## PROBLEM TO SOLVE
Search the data below for "selectedCategory"; list each line that holds it.

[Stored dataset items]
■ ■ ■
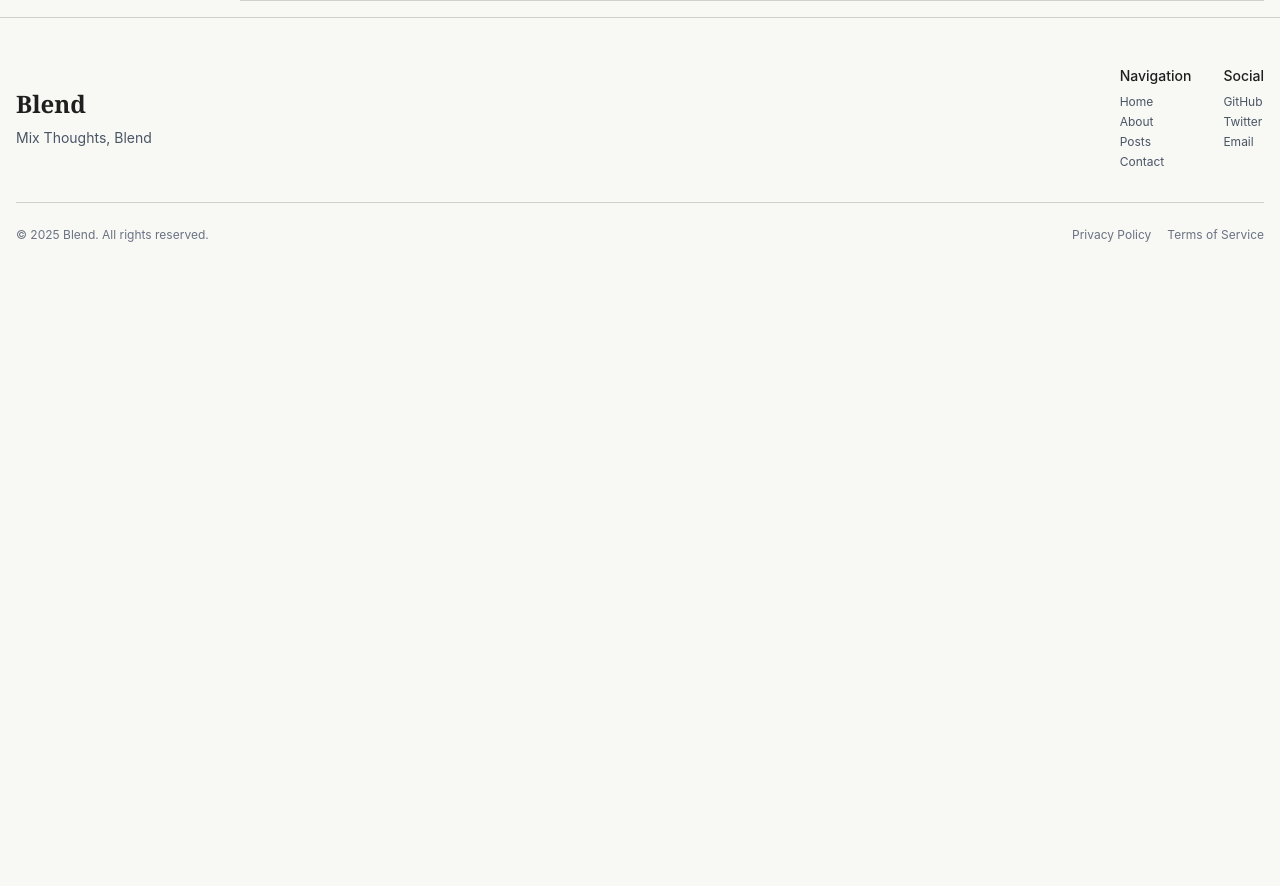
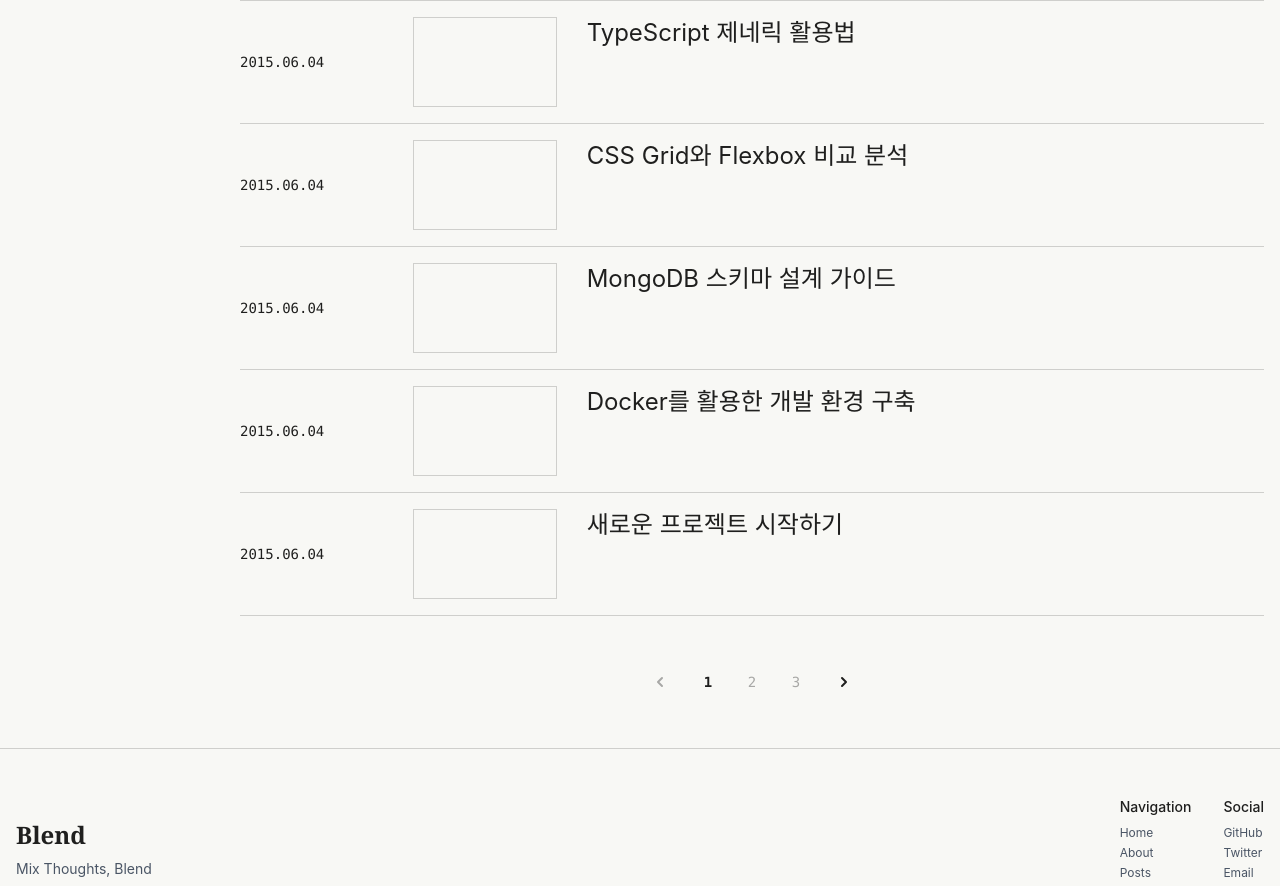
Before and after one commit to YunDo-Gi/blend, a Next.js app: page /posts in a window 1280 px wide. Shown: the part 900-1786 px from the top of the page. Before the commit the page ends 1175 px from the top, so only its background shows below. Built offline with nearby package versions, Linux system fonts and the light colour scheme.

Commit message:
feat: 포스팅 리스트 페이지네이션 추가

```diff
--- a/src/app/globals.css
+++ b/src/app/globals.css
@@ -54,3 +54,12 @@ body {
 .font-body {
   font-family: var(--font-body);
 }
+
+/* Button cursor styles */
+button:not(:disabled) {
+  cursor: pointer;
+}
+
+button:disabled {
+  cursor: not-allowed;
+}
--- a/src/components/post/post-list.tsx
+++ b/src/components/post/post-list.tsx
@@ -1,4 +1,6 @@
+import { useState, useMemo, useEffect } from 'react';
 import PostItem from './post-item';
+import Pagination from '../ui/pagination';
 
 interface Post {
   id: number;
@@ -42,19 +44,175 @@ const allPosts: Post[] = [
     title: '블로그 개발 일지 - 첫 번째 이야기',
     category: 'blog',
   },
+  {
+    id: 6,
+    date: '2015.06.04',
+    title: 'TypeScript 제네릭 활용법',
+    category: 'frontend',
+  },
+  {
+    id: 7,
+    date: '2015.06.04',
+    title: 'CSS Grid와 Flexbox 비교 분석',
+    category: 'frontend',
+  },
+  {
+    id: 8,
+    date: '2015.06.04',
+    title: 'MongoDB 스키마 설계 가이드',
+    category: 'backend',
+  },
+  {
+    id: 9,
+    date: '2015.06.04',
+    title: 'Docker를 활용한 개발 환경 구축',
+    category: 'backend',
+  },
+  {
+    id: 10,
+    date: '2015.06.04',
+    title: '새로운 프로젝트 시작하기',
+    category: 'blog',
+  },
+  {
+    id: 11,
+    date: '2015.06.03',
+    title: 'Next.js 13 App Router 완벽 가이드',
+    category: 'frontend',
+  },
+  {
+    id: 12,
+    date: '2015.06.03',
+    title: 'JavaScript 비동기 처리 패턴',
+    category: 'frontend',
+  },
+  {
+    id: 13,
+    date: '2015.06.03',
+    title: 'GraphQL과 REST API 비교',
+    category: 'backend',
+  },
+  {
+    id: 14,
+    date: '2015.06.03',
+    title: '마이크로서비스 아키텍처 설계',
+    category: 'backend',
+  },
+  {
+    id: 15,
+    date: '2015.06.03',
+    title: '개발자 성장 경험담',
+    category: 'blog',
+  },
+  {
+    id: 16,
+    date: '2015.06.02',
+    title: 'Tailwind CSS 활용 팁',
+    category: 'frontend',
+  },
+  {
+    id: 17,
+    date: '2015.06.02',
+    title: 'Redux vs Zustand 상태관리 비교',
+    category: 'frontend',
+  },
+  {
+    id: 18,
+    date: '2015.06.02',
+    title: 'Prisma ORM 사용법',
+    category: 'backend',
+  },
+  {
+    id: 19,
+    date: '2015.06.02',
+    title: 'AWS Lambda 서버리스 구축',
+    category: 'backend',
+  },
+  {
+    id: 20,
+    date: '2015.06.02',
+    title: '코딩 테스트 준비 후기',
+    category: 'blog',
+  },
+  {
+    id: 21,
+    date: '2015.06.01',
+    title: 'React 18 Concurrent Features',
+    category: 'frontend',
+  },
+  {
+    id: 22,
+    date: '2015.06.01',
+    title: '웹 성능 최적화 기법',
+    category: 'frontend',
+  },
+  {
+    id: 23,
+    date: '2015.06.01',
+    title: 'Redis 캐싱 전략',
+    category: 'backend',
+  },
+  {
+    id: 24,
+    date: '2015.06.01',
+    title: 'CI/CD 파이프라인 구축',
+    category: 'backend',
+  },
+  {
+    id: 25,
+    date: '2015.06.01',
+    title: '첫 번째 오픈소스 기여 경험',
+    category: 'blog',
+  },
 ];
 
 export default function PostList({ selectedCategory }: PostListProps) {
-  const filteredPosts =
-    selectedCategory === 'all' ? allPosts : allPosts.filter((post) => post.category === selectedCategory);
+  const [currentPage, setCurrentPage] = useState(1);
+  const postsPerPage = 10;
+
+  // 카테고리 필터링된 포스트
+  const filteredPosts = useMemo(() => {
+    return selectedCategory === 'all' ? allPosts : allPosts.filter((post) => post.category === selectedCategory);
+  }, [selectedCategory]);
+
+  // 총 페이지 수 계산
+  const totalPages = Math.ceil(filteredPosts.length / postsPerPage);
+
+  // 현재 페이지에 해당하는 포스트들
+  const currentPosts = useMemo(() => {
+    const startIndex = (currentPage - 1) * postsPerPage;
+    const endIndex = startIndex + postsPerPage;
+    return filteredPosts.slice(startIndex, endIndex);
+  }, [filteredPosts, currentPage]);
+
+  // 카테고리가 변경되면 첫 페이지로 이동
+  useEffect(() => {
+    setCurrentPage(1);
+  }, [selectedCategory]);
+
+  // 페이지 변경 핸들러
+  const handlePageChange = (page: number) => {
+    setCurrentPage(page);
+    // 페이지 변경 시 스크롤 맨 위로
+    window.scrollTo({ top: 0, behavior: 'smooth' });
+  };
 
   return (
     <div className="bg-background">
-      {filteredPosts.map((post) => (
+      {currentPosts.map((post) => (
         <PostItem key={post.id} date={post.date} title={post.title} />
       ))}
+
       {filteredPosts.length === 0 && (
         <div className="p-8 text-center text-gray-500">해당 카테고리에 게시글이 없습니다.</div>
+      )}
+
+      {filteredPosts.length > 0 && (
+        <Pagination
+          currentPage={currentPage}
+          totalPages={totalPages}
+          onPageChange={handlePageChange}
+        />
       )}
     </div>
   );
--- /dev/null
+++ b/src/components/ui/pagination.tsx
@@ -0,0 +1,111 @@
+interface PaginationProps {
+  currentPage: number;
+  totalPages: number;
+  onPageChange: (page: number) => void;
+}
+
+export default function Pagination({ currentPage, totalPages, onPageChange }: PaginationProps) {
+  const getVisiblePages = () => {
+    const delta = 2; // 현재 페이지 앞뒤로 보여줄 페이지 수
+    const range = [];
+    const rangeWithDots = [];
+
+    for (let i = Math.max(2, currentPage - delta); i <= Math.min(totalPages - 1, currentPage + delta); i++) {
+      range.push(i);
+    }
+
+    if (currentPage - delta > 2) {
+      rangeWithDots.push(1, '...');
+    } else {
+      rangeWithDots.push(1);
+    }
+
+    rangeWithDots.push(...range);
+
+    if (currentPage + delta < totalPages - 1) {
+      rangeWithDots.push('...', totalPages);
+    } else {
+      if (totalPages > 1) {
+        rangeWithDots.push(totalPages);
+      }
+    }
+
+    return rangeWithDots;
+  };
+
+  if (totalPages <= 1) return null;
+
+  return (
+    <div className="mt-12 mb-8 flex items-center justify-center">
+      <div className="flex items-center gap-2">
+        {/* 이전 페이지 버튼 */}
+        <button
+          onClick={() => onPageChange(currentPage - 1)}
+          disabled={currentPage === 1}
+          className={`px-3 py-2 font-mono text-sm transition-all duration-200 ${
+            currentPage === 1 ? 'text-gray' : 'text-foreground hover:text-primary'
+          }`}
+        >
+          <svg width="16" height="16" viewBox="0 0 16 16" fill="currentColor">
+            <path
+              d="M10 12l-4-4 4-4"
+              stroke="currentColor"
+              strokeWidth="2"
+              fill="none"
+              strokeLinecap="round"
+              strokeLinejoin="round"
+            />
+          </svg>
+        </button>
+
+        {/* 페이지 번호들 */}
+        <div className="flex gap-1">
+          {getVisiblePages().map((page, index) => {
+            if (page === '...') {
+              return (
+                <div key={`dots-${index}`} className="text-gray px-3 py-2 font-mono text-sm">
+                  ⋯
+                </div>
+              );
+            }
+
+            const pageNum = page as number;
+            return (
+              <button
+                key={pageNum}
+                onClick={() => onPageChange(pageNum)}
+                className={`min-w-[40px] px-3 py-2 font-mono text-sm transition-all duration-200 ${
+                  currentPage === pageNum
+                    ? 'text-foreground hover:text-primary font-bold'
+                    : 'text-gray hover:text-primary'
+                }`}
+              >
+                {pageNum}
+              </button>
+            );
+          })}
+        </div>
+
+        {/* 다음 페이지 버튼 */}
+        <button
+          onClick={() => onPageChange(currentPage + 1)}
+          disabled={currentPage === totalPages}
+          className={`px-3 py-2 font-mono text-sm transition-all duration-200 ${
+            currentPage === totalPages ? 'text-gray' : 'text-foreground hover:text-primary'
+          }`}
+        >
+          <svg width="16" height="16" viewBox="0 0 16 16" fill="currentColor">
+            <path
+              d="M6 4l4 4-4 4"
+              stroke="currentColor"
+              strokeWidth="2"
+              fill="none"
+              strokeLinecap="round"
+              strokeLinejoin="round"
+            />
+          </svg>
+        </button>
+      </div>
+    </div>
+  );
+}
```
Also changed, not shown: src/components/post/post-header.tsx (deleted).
■ ■ ■
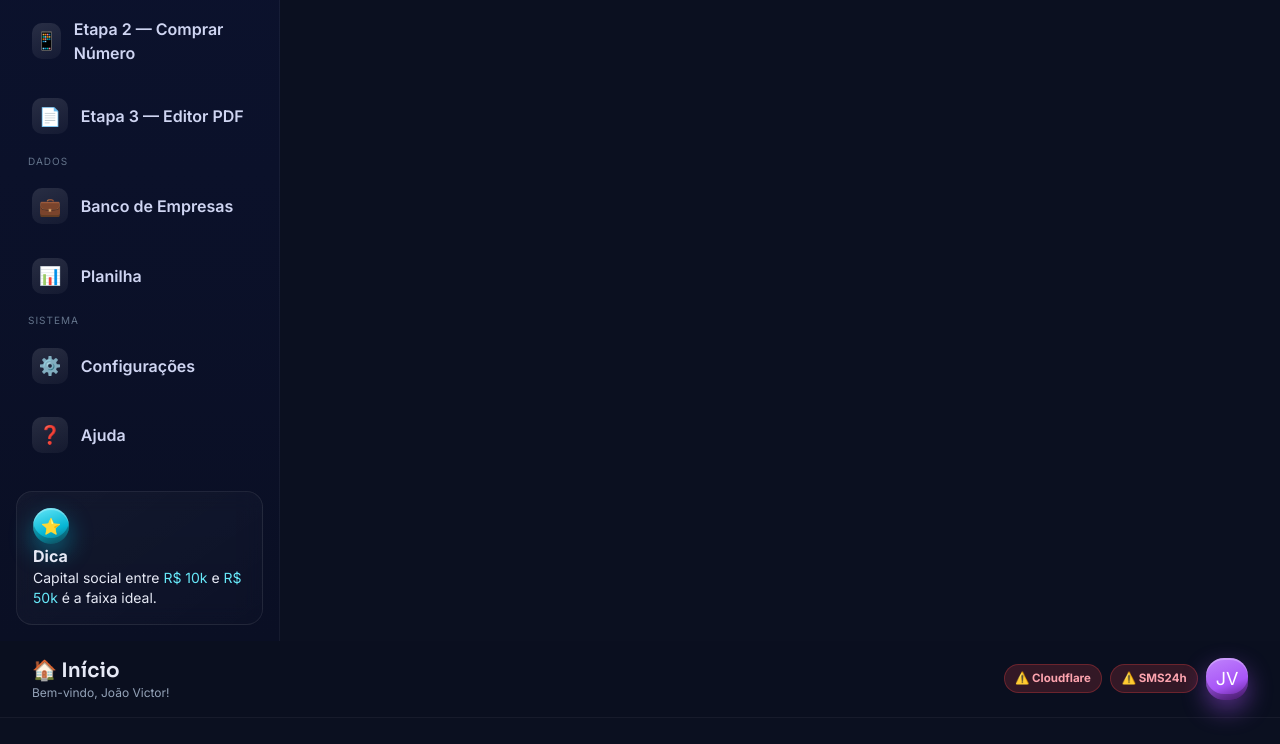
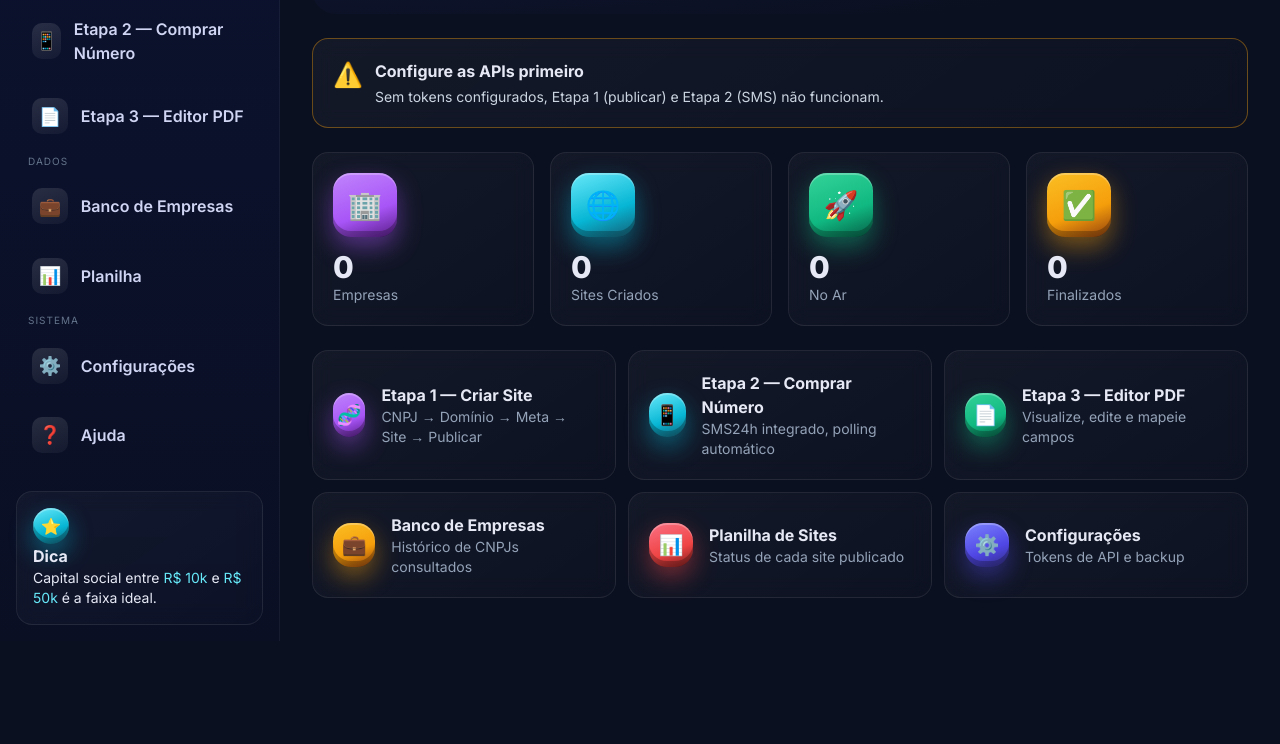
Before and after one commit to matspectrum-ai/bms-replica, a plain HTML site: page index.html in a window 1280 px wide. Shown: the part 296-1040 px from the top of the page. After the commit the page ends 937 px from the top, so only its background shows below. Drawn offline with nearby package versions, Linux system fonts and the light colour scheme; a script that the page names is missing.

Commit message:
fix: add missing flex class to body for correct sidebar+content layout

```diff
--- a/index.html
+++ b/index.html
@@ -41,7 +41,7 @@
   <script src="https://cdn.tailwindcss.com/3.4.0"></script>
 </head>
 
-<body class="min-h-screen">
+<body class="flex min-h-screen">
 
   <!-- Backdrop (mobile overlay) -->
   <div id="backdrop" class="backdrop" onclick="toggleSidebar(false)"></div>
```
■ ■ ■
## SOLUTION BELOW
 export default function PostList({ selectedCategory }: PostListProps) {
-    selectedCategory === 'all' ? allPosts : allPosts.filter((post) => post.category === selectedCategory);
+    return selectedCategory === 'all' ? allPosts : allPosts.filter((post) => post.category === selectedCategory);
+  }, [selectedCategory]);
+  }, [selectedCategory]);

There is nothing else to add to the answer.